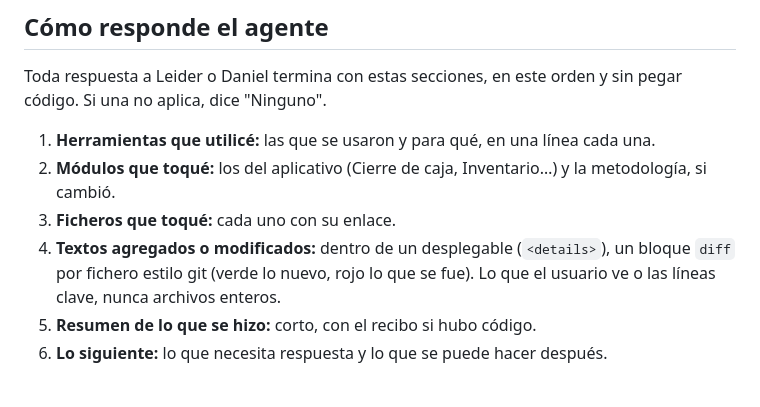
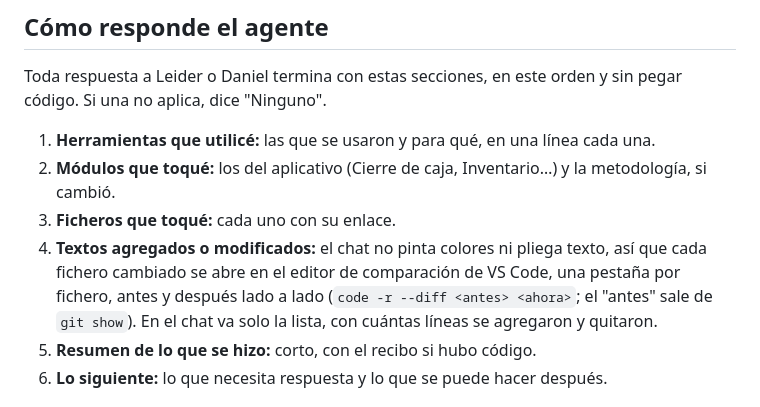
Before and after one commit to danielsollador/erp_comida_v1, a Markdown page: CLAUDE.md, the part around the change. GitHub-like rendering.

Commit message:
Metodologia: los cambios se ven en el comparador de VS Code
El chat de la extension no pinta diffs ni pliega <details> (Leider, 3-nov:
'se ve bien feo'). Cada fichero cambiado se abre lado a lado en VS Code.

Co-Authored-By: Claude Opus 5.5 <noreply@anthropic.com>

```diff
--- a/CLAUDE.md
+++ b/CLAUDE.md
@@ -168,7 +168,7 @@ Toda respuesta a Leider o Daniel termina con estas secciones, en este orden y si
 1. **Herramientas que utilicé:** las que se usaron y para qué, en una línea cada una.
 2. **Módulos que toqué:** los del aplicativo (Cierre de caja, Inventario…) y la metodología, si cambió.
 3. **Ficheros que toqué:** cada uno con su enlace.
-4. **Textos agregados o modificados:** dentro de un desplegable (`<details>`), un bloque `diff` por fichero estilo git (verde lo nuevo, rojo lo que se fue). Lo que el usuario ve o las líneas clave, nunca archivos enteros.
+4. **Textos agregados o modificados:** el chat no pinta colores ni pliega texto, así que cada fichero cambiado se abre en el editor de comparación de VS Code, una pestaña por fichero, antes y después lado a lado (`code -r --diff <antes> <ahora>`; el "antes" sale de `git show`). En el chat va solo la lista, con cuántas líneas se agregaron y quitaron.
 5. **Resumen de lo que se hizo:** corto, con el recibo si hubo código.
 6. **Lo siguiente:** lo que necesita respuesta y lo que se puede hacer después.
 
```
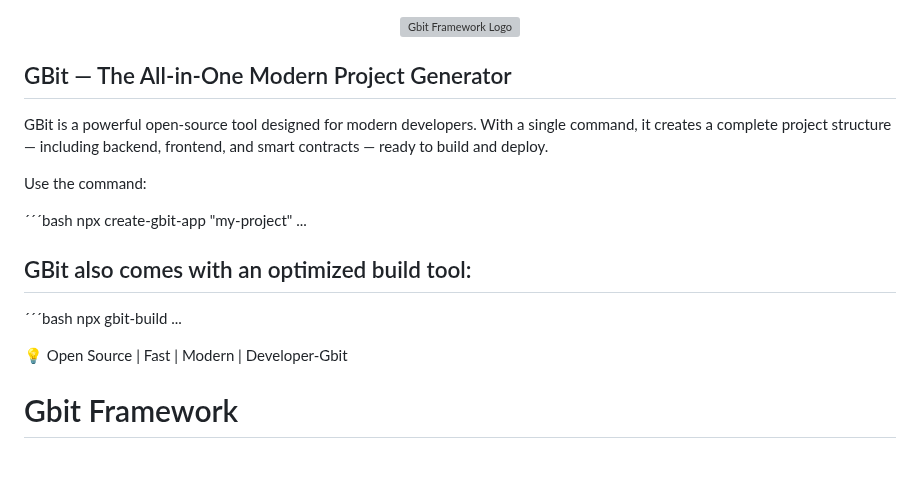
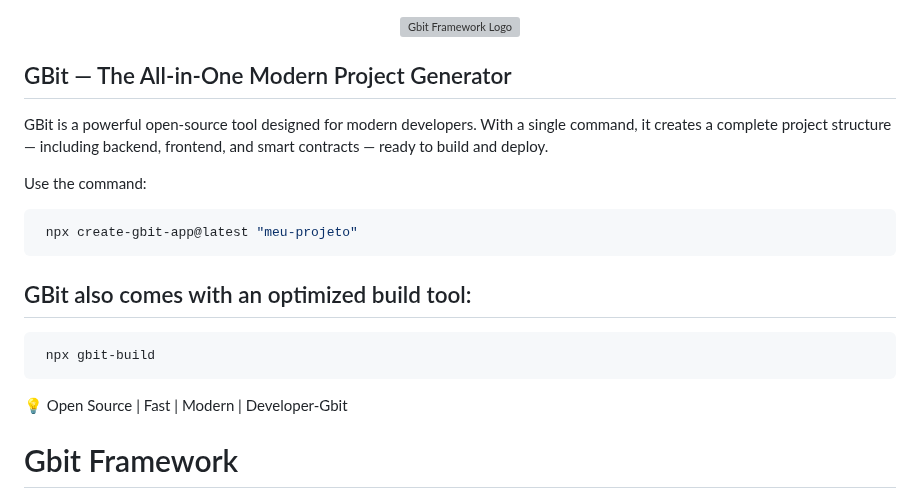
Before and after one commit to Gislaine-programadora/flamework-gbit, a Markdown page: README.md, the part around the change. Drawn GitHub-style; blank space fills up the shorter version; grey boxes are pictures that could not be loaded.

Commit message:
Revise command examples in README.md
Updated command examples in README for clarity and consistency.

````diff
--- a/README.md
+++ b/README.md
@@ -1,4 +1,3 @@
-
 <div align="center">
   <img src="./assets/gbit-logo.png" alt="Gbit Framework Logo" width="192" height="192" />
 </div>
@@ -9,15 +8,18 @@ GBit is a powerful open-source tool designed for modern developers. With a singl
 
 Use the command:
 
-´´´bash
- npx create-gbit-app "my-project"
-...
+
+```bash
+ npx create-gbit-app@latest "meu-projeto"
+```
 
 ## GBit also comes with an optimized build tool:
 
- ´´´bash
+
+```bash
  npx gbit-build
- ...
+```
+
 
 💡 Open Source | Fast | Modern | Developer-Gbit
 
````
:::::
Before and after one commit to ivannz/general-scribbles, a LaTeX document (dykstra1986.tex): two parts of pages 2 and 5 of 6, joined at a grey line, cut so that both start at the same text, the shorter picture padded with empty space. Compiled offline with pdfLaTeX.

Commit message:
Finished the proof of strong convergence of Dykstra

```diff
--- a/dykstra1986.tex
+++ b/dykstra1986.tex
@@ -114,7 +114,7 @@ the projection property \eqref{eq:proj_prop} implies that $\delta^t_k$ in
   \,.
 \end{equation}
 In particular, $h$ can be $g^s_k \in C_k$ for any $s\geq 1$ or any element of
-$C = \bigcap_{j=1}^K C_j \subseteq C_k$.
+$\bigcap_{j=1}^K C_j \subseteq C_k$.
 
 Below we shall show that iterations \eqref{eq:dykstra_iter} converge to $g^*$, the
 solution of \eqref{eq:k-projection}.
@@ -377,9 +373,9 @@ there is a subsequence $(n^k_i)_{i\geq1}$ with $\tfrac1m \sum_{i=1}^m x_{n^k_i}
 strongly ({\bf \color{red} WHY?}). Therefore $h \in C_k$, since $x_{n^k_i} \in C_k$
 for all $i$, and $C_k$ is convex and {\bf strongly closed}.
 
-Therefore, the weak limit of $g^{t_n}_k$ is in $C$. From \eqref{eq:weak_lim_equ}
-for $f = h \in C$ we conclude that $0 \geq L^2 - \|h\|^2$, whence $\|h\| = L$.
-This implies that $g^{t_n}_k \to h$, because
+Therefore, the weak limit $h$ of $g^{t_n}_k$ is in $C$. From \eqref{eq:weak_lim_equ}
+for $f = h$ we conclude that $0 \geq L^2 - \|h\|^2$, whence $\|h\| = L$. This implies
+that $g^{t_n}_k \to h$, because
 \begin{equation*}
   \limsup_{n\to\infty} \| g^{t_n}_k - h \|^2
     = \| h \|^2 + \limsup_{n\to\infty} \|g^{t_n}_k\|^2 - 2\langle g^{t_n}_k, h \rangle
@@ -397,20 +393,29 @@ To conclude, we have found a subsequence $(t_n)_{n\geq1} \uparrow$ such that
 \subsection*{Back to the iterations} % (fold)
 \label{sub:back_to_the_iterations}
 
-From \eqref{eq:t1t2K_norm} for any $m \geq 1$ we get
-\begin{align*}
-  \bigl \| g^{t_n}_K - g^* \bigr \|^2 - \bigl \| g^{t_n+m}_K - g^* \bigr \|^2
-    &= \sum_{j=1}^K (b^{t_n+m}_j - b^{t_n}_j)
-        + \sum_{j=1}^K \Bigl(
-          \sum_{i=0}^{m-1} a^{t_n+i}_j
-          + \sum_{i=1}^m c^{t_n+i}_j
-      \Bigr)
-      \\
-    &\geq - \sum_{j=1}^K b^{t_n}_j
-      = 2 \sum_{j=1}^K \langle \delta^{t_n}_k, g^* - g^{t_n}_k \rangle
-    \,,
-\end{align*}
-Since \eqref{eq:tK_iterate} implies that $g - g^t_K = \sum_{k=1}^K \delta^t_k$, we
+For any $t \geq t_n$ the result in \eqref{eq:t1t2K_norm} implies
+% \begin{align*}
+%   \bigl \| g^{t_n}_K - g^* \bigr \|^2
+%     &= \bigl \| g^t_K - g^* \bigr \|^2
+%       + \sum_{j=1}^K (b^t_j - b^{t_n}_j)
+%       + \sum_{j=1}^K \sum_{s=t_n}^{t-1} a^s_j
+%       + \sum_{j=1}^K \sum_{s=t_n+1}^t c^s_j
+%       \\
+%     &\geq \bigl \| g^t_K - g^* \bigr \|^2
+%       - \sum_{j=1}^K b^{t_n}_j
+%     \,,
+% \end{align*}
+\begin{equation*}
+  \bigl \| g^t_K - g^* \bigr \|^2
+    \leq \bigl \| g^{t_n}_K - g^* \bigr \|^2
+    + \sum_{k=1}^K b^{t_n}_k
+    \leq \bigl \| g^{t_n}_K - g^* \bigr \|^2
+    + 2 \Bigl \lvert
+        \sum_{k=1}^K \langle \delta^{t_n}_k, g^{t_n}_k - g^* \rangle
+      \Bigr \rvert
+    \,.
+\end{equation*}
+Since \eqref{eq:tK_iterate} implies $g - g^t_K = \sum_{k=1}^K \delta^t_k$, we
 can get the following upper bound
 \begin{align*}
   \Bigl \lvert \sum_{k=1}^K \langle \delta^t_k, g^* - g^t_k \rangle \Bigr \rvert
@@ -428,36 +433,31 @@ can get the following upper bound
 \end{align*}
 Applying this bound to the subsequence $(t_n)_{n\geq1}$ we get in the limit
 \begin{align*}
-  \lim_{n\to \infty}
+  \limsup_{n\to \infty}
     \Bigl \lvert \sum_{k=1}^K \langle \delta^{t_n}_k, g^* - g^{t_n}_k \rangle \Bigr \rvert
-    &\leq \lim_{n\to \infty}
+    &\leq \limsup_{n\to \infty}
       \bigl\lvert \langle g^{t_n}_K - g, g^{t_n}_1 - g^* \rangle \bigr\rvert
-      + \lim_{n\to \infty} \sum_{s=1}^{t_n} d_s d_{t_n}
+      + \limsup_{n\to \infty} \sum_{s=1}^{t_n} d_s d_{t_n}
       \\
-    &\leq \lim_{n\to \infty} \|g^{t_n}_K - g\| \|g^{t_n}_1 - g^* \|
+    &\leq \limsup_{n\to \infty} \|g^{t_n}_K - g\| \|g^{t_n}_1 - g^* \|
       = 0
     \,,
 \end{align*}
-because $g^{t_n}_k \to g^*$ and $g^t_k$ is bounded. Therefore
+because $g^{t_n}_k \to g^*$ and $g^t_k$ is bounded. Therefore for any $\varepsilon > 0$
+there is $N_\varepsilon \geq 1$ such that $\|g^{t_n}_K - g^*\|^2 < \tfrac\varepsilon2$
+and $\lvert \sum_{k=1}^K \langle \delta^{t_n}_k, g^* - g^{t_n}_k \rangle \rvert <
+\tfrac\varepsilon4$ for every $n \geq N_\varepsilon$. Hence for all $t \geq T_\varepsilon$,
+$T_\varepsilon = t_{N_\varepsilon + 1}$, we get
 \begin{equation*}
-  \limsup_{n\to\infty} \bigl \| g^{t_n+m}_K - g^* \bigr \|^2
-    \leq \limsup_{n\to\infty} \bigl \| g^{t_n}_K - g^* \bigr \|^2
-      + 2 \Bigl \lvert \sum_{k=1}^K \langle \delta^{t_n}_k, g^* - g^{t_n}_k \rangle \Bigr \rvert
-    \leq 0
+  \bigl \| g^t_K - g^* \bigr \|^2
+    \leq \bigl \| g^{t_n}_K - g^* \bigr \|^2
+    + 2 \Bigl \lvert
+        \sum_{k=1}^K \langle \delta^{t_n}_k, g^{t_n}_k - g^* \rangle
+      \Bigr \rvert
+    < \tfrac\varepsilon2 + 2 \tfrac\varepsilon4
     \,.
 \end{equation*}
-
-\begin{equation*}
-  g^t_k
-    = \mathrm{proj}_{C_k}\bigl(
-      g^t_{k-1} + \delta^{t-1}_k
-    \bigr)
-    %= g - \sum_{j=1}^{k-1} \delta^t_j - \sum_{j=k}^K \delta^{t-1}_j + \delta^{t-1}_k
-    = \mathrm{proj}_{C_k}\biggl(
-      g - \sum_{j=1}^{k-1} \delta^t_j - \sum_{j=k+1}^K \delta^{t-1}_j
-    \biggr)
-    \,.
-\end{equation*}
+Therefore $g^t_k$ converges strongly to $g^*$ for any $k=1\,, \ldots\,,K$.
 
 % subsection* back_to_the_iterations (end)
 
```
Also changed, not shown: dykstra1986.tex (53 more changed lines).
:::::
Whenever a line in the material contains the word "lvert", copy that line.

+    + 2 \Bigl \lvert
   \Bigl \lvert \sum_{k=1}^K \langle \delta^t_k, g^* - g^t_k \rangle \Bigr \rvert
     \Bigl \lvert \sum_{k=1}^K \langle \delta^{t_n}_k, g^* - g^{t_n}_k \rangle \Bigr \rvert
       \bigl\lvert \langle g^{t_n}_K - g, g^{t_n}_1 - g^* \rangle \bigr\rvert
+and $\lvert \sum_{k=1}^K \langle \delta^{t_n}_k, g^* - g^{t_n}_k \rangle \rvert <
-      + 2 \Bigl \lvert \sum_{k=1}^K \langle \delta^{t_n}_k, g^* - g^{t_n}_k \rangle \Bigr \rvert
+    + 2 \Bigl \lvert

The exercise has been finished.